Today we’re going to look at reasonably simple ways in which we can boost our productivity. From making your bed first thing in the morning, or swapping your caffeine fix for water. There are plenty of things we can all do to reportedly boost productivity. Here are five that we believe can make a big difference to your day:
This might seem obvious. Yet, whether your kids wake you up early or you can’t stop watching that Netflix series at night, you probably don’t get the seven to eight hours sleep your body needs. One in three of us don’t even manage six. It’s been estimated that this alone costs the UK economy £40 billion a year in lost productivity.
A good night’s sleep prepares your body and mind for the day ahead and a lack of it can lead to illness. The difference between struggling your way through the week unfocused, tired and stressed and completing every task you’ve set, might simply be a great night’s sleep.
Being happy is perhaps easier said than done and sitting on your sofa at home might be closer to your key to happiness than your office chair. However, the effects of happiness on productivity can be significant. Happy employees are said to be 12% more productive according to one study, while lower happiness is associated with lower productivity. Simply put, the happier we are, the harder we’ll work. We can’t turn on happiness with a switch, we can make sure to spend our time away from the office in ways that fulfil us. Doing the things we love, can help to ensure we’re in the right mood when Monday comes around.
The instinctive response to receiving a lot of work on your desk may be to tackle it all at once. Thus hopping between projects in a quest to get everything done as soon as humanely possible. While many claim to be expert multitaskers, neuroscientists don’t believe it’s possible. Multitasking can slow you down by up to 40% in comparison to completing one task after another. It can in fact lower your IQ and may even shrink your brain. So, next time you have a dozen projects on the go at once, or are switching between work and responding to emails and taking calls (and whatever else you’ve had piled on), think again. Because not only are you protecting your mental health, you’ll likely get it all done quicker anyway.

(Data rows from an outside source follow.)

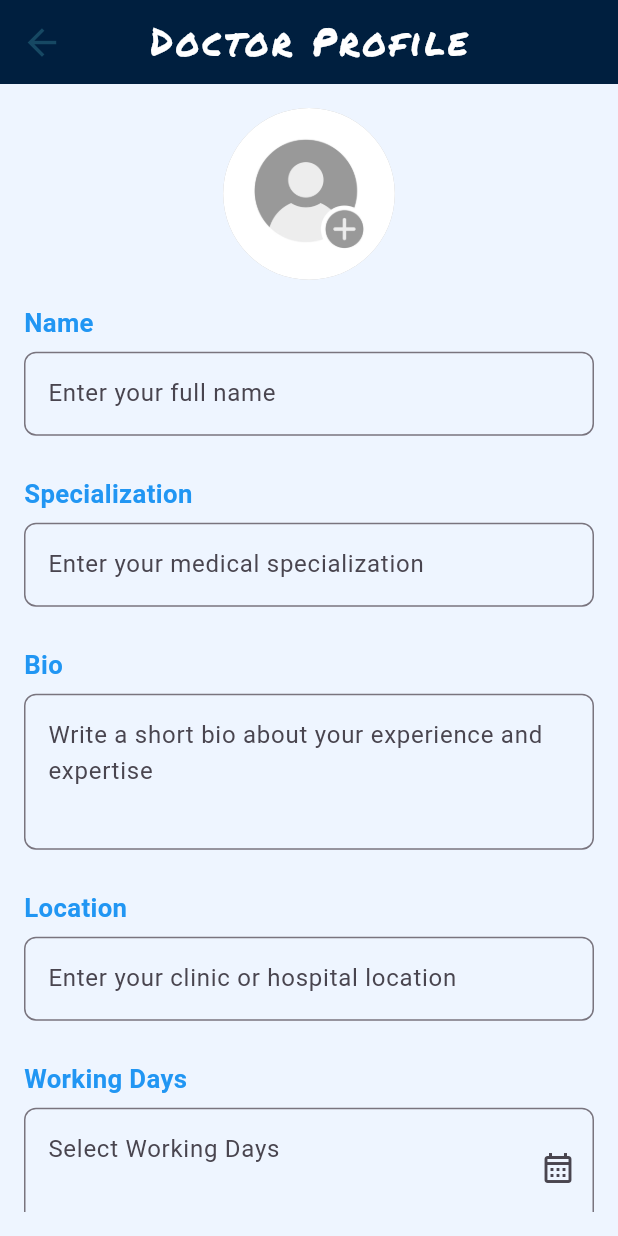
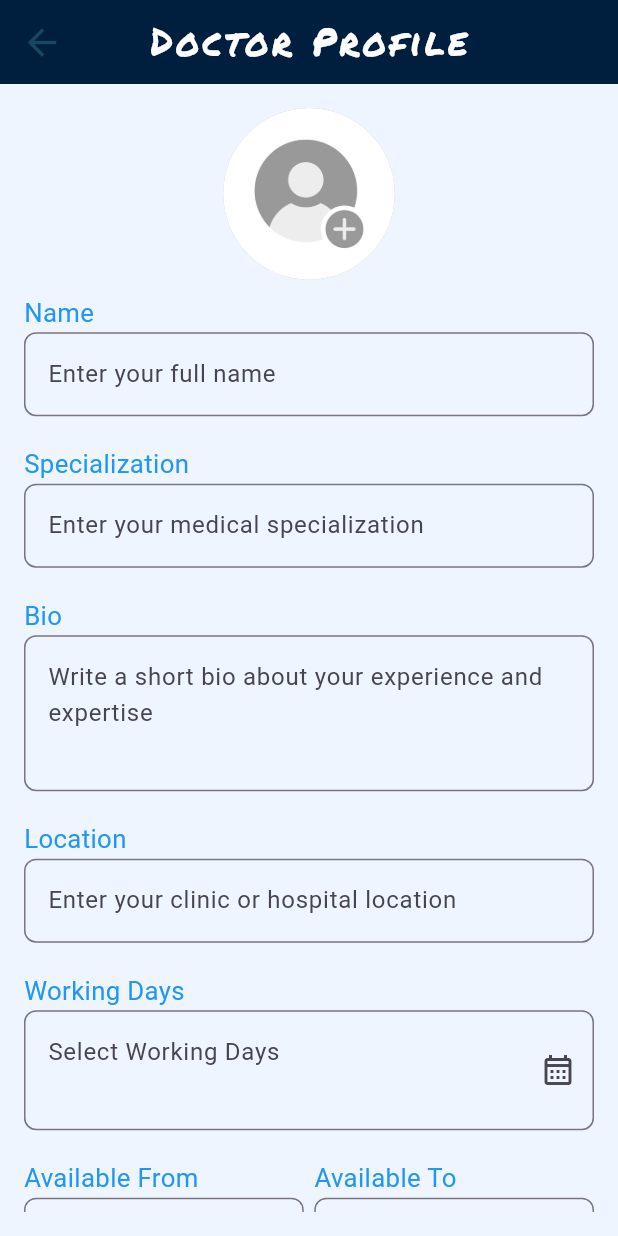
Before and after one commit to YousabSefeen/code_quests, a Flutter app: the DoctorProfileScreen screen opened by its route, on a phone screen of 412 x 824 dp. Run offline on Flutter 3.47's test engine with Material 3 defaults, Android fonts, the phone set to English and light mode, and no system bars; our stand-ins replace animate_do, bloc, cached_network_image, cloud_firestore, dartz, easy_date_timeline and 12 more; accounts and stored records are empty; network calls fail.

Commit message:
Initial logic for functions to calculate the available times in appointment booking

```diff
--- a/lib/core/constants/app_alerts/app_alerts.dart
+++ b/lib/core/constants/app_alerts/app_alerts.dart
@@ -67,9 +67,9 @@ class AppAlerts {
   static customDialog({required BuildContext context, required Widget body}) {
     showDialog(
       context: context,
-       barrierDismissible: false,
 
-      builder: (ccc) => body,
+
+      builder: (context) => body,
     );
   }
 
--- a/lib/core/constants/app_routes/app_router.dart
+++ b/lib/core/constants/app_routes/app_router.dart
@@ -2,9 +2,9 @@
 import 'package:flutter/material.dart';
 import 'package:flutter_task/features/doctor_list/presentation/screen/doctor_list_view_screen.dart';
 
+import '../../../features/appointments/presentation/screens/appointment_booking_screen.dart';
 import '../../../features/auth/presentation/screens/login_screen.dart';
 import '../../../features/auth/presentation/screens/register_screen.dart';
-import '../../../features/doctor_list/presentation/widgets/appointment_booking_button.dart';
 import '../../../features/doctor_profile/presentation/screens/doctor_profile_screen.dart';
 import '../../animations/animation_route.dart';
 import 'app_router_names.dart';
@@ -25,7 +25,8 @@ class AppRouter {
         return _animatedRoute(settings, const DoctorProfileScreen());
       case AppRouterNames.doctorListView:
         return _animatedRoute(settings, const DoctorListViewScreen());
-      case AppRouterNames.doctorBookingAvailability:
+        case AppRouterNames.appointmentBooking:
+        return _animatedRoute(settings, const AppointmentBookingScreen());
 
       default:
         return MaterialPageRoute(
--- a/lib/core/constants/app_routes/app_router_names.dart
+++ b/lib/core/constants/app_routes/app_router_names.dart
@@ -2,13 +2,14 @@ class AppRouterNames {
   static const String login = 'login_screen';
 
 
-  static const String appEntryRouter = 'App Entry Router Screen';
+
   static const String register = 'register_screen';
   static const String emailVerification = 'EmailVerificationScreen';
 
 
   static const String successfully = 'successfully_screen';
   static const String doctorListView = 'doctor_list_view';
+  static const String appointmentBooking = 'appointment_booking_screen';
   static const String doctorProfile = 'doctor_profile_screen';
 
 }
--- a/lib/core/constants/themes/app_colors.dart
+++ b/lib/core/constants/themes/app_colors.dart
@@ -7,6 +7,7 @@ class AppColors {
   static Color green = const Color(0xff66BB6A);
   static Color red = const Color(0xffF93827);
   static Color customBlue = const Color(0xff427D9D);
+  static Color softBlue  = const Color(0xff7C93C3);
   static const Color darkBlue = Color(0xff001F3F);
   static const Color coolBlue = Color(0xff001F3F);
   static Color customLightBlue = const Color(0xff9BBEC8);
--- a/lib/core/constants/themes/app_light_theme.dart
+++ b/lib/core/constants/themes/app_light_theme.dart
@@ -125,69 +125,40 @@ class AppLightTheme {
       color: AppColors.customLightBlue,
       thickness: 2,
     ),
+
+    ///
+    ///
     textTheme: TextTheme(
-      bodySmall: TextStyle(
-        //Email Verification Body
-        fontSize: 13.sp,
-        height: 2.2,
-        fontWeight: FontWeight.w400,
-        color: Colors.black,
+      headlineMedium: TextStyle(
+        // style for ... (used in *DoctorAvailabilityTimeFields*  )
+        fontSize: 15.sp,
+        color: Colors.black38,
+        fontWeight: FontWeight.w600,
+        height: 1,
       ),
-
-      bodyMedium: TextStyle(
-
-        fontSize: 14.sp,
-        height: 2.2,
-        fontWeight: FontWeight.w600,
-        color: Colors.blue,
-      ),
-      labelSmall: TextStyle(
-        fontSize:14.sp,
-        letterSpacing: 0.08,
-        color: Colors.black,
-        fontWeight: FontWeight.w800,
-      ),
-      labelMedium:   TextStyle(
-        fontSize: 20.sp,
-        fontWeight: FontWeight.w800,
-        color: Colors.black87,
-      ),
-      // headlineLarge: TextStyle(
-      //   //use in   (TimePicker)
-      //   color: Colors.black,
-      //   fontWeight: FontWeight.bold,
-      //   fontSize: 18.sp,
-      // ),
       headlineSmall: TextStyle(
-        //use in AddScreen (TimePicker)
+        // style for ... (used in *DoctorAvailabilityTimeFields*  )
         color: Colors.white,
         fontSize: 17.sp,
         fontWeight: FontWeight.w700,
       ),
-      labelLarge: TextStyle(fontSize: 15.sp,fontWeight: FontWeight.w400,color: Colors.black),
-      titleMedium: GoogleFonts.permanentMarker(
-        //TODO:Uses of texts( LogoText )
-        textStyle: TextStyle(
-          fontWeight: FontWeight.w900,
-          fontSize: 22.sp,
-          color: const Color(0xff164863),
-          letterSpacing: 2,
-        ),
-      ),
+
+      labelMedium:   TextStyle(
+          // style for ... (used in *CustomDateTimeLine*  )
+          fontSize: 12.sp,
+          color: Colors.white,
+          fontWeight: FontWeight.w400),
+
+      ///*******************************************************
+
       titleLarge: GoogleFonts.caladea(
-          //TODO:Uses of texts( CustomAuthField(*labelStyle*) )
+          //TODO:  لم يستخدم بعد
           textStyle: TextStyle(
         fontSize: 20.sp,
         fontWeight: FontWeight.w700,
         color: const Color(0xff164863),
         letterSpacing: 1.5,
       )),
-      titleSmall: TextStyle(
-        //TODO:Uses of texts( CustomAuthField(*style*) )
-        fontSize: 18.sp,
-        color: Colors.black,
-        fontWeight: FontWeight.w700,
-      ),
     ),
   );
 }
--- a/pubspec.yaml
+++ b/pubspec.yaml
@@ -23,13 +23,14 @@ dependencies:
   dartz: ^0.10.1
   get_it: ^8.0.3
   flutter_screenutil: ^5.9.3
-  intl: ^0.20.2
+  intl: ^0.19.0
   google_fonts: ^6.2.1
   font_awesome_flutter: ^10.8.0
   animate_do: ^4.2.0
   cached_network_image: ^3.4.1
 #  # Packages that help create models
   json_annotation: ^4.9.0
+  easy_date_timeline: ^2.0.9
   flutter_datetime_picker_plus: ^2.2.0
   lottie: ^3.3.1
   equatable: ^2.0.7
```
Also changed, not shown: lib/core/utils/date_time_formatter.dart (+30 -0 lines), lib/features/appointments/presentation/screens/appointment_booking_screen.dart (added, +87 -0 lines), lib/features/appointments/presentation/widgets/custom_action_button.dart (+5 -3 lines), lib/features/appointments/presentation/widgets/custom_date_time_line.dart (added, +168 -0 lines), lib/features/appointments/presentation/widgets/doctor_booking_availability_dialog.dart (+17 -15 lines), lib/features/doctor_list/presentation/widgets/appointment_booking_button.dart (+5 -9 lines), lib/features/doctor_list/presentation/widgets/doctor_list_view.dart (+22 -5 lines), lib/main.dart (+36 -4 lines), pubspec.lock.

During a long hard day’s work, lunch can be your brief escape to relax and let your brain turn off for a much-earned rest. So the idea of spending your lunch break exercising might sound completely unappealing. However, if you’re willing to put that extra bit of effort in a few times a week, your actual work might start progressing for it. Exercise has been shown to improve cognitive processing. In fact, 74% of those who did so during their lunch break in one study claimed that they were able to manage their workload more effectively because of it. You needn’t worry about breaking a sweat to see improvement either, simply walking can increase focus.
It might sound counter-productive but taking occasional breaks will in fact make you more productive. Scientists have claimed our brains aren’t built for 8 hour work periods. Our minds need time to process and re-energise and frequent breaks can be a great way of doing just that. One study showed that the most productive employees worked in 52 minute blocks with 17 minute breaks in between. Another claims that the “deactivation and reactivation of task goals” triggers your brain to focus. While it might not always be possible to have such frequent breaks under the watch of your boss, perhaps time your drink breaks. Allow yourself to at least briefly switch off every hour or so. The time you do spend working will more than make up for it.
So if you’re feeling a little behind at work, or simply want to be working at your best, try a few of these research-based recommendations. You may start seeing a big difference in your productivity.
If you have any personal productivity tips you believe make all the difference, you can email us at email@example.com